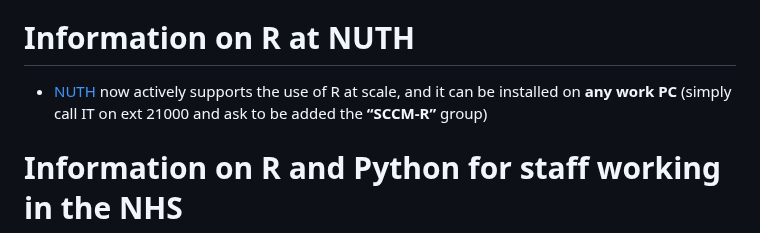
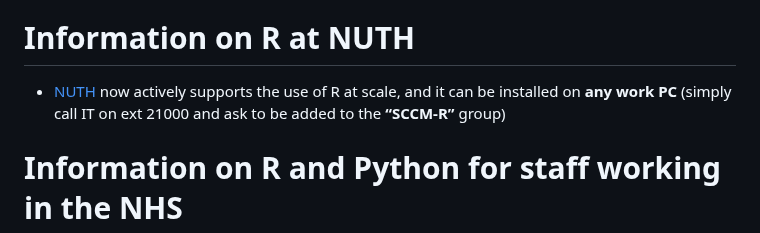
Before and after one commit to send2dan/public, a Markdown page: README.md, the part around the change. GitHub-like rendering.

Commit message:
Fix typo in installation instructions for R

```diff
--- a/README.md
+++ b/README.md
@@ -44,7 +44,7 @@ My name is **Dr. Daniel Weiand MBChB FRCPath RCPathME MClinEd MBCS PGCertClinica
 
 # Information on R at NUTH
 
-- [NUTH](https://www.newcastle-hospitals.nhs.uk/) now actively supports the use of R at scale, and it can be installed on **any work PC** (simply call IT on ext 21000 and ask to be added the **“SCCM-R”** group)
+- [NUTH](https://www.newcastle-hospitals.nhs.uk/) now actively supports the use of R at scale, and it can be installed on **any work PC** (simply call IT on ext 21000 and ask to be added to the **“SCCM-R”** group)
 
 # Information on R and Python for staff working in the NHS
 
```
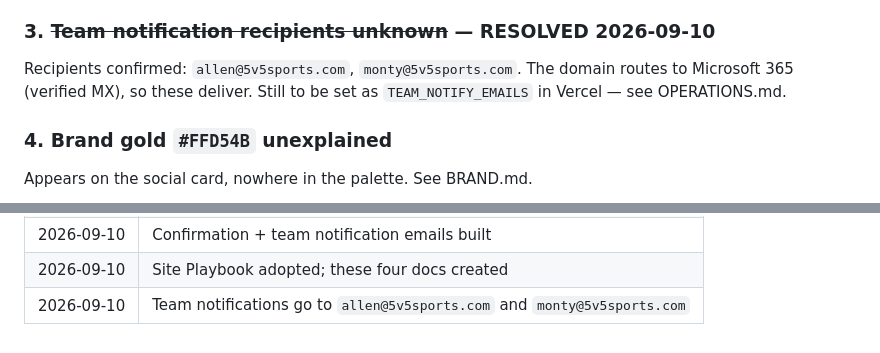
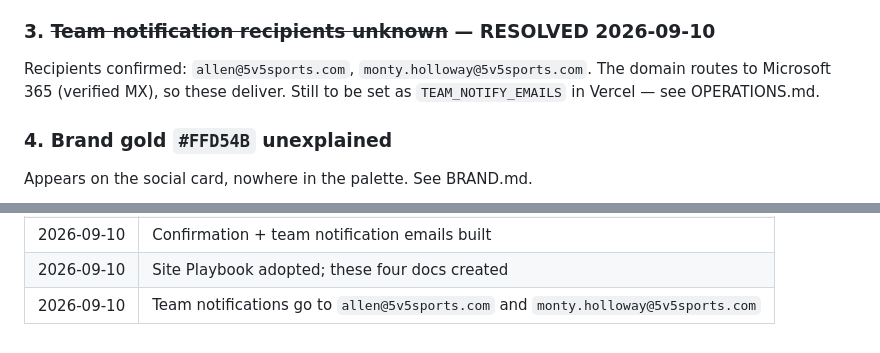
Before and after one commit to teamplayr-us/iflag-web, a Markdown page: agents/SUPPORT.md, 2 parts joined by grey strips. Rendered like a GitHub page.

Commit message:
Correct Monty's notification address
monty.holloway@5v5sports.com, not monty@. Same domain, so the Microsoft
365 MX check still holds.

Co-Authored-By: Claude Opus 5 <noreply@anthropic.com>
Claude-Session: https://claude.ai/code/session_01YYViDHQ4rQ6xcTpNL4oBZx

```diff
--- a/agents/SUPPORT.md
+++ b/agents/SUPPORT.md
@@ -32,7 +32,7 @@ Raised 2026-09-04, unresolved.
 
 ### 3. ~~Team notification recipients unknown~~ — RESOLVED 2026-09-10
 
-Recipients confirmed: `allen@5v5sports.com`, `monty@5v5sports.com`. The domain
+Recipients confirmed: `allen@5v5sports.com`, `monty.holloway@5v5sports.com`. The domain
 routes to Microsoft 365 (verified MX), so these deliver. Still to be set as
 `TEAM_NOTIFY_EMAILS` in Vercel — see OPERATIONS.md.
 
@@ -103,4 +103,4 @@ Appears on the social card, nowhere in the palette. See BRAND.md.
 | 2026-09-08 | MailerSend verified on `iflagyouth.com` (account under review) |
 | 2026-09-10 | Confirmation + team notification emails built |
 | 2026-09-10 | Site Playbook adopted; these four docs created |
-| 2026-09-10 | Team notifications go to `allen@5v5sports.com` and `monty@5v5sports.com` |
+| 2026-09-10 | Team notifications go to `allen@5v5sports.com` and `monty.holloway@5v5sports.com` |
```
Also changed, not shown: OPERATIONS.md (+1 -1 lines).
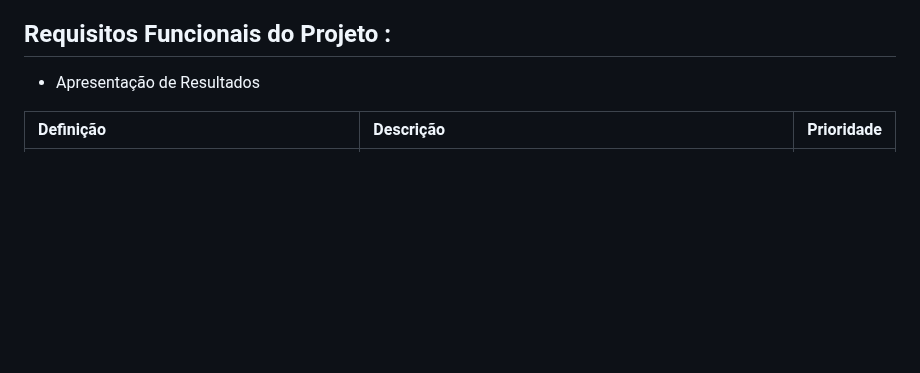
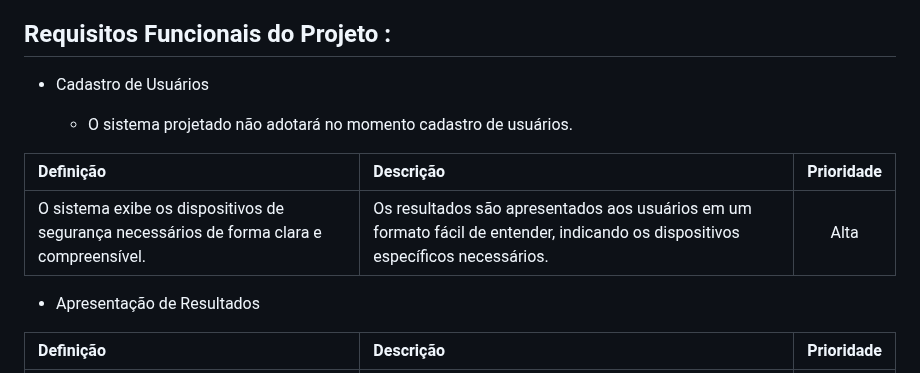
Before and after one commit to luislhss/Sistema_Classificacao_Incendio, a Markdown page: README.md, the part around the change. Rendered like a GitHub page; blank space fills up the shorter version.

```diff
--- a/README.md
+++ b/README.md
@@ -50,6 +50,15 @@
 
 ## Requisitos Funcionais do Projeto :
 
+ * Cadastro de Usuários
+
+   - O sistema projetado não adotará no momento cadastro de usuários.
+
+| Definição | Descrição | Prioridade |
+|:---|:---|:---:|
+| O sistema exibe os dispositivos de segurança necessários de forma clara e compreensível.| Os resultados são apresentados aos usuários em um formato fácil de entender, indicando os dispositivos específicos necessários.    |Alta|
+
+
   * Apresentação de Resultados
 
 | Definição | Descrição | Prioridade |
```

◆ WHAT YOU NEED TO DO
Using the data above, print every line exactly, omitting pictures.

◆ WRITTEN RESPONSE
Before and after one commit to send2dan/public, a Markdown page: README.md, the part around the change. GitHub-like rendering.

Commit message:
Fix typo in installation instructions for R

```diff
--- a/README.md
+++ b/README.md
@@ -44,7 +44,7 @@ My name is **Dr. Daniel Weiand MBChB FRCPath RCPathME MClinEd MBCS PGCertClinica
 
 # Information on R at NUTH
 
-- [NUTH](https://www.newcastle-hospitals.nhs.uk/) now actively supports the use of R at scale, and it can be installed on **any work PC** (simply call IT on ext 21000 and ask to be added the **“SCCM-R”** group)
+- [NUTH](https://www.newcastle-hospitals.nhs.uk/) now actively supports the use of R at scale, and it can be installed on **any work PC** (simply call IT on ext 21000 and ask to be added to the **“SCCM-R”** group)
 
 # Information on R and Python for staff working in the NHS
 
```
Before and after one commit to teamplayr-us/iflag-web, a Markdown page: agents/SUPPORT.md, 2 parts joined by grey strips. Rendered like a GitHub page.

Commit message:
Correct Monty's notification address
monty.holloway@5v5sports.com, not monty@. Same domain, so the Microsoft
365 MX check still holds.

Co-Authored-By: Claude Opus 5 <noreply@anthropic.com>
Claude-Session: https://claude.ai/code/session_01YYViDHQ4rQ6xcTpNL4oBZx

```diff
--- a/agents/SUPPORT.md
+++ b/agents/SUPPORT.md
@@ -32,7 +32,7 @@ Raised 2026-09-04, unresolved.
 
 ### 3. ~~Team notification recipients unknown~~ — RESOLVED 2026-09-10
 
-Recipients confirmed: `allen@5v5sports.com`, `monty@5v5sports.com`. The domain
+Recipients confirmed: `allen@5v5sports.com`, `monty.holloway@5v5sports.com`. The domain
 routes to Microsoft 365 (verified MX), so these deliver. Still to be set as
 `TEAM_NOTIFY_EMAILS` in Vercel — see OPERATIONS.md.
 
@@ -103,4 +103,4 @@ Appears on the social card, nowhere in the palette. See BRAND.md.
 | 2026-09-08 | MailerSend verified on `iflagyouth.com` (account under review) |
 | 2026-09-10 | Confirmation + team notification emails built |
 | 2026-09-10 | Site Playbook adopted; these four docs created |
-| 2026-09-10 | Team notifications go to `allen@5v5sports.com` and `monty@5v5sports.com` |
+| 2026-09-10 | Team notifications go to `allen@5v5sports.com` and `monty.holloway@5v5sports.com` |
```
Also changed, not shown: OPERATIONS.md (+1 -1 lines).
Before and after one commit to luislhss/Sistema_Classificacao_Incendio, a Markdown page: README.md, the part around the change. Rendered like a GitHub page; blank space fills up the shorter version.

```diff
--- a/README.md
+++ b/README.md
@@ -50,6 +50,15 @@
 
 ## Requisitos Funcionais do Projeto :
 
+ * Cadastro de Usuários
+
+   - O sistema projetado não adotará no momento cadastro de usuários.
+
+| Definição | Descrição | Prioridade |
+|:---|:---|:---:|
+| O sistema exibe os dispositivos de segurança necessários de forma clara e compreensível.| Os resultados são apresentados aos usuários em um formato fácil de entender, indicando os dispositivos específicos necessários.    |Alta|
+
+
   * Apresentação de Resultados
 
 | Definição | Descrição | Prioridade |
```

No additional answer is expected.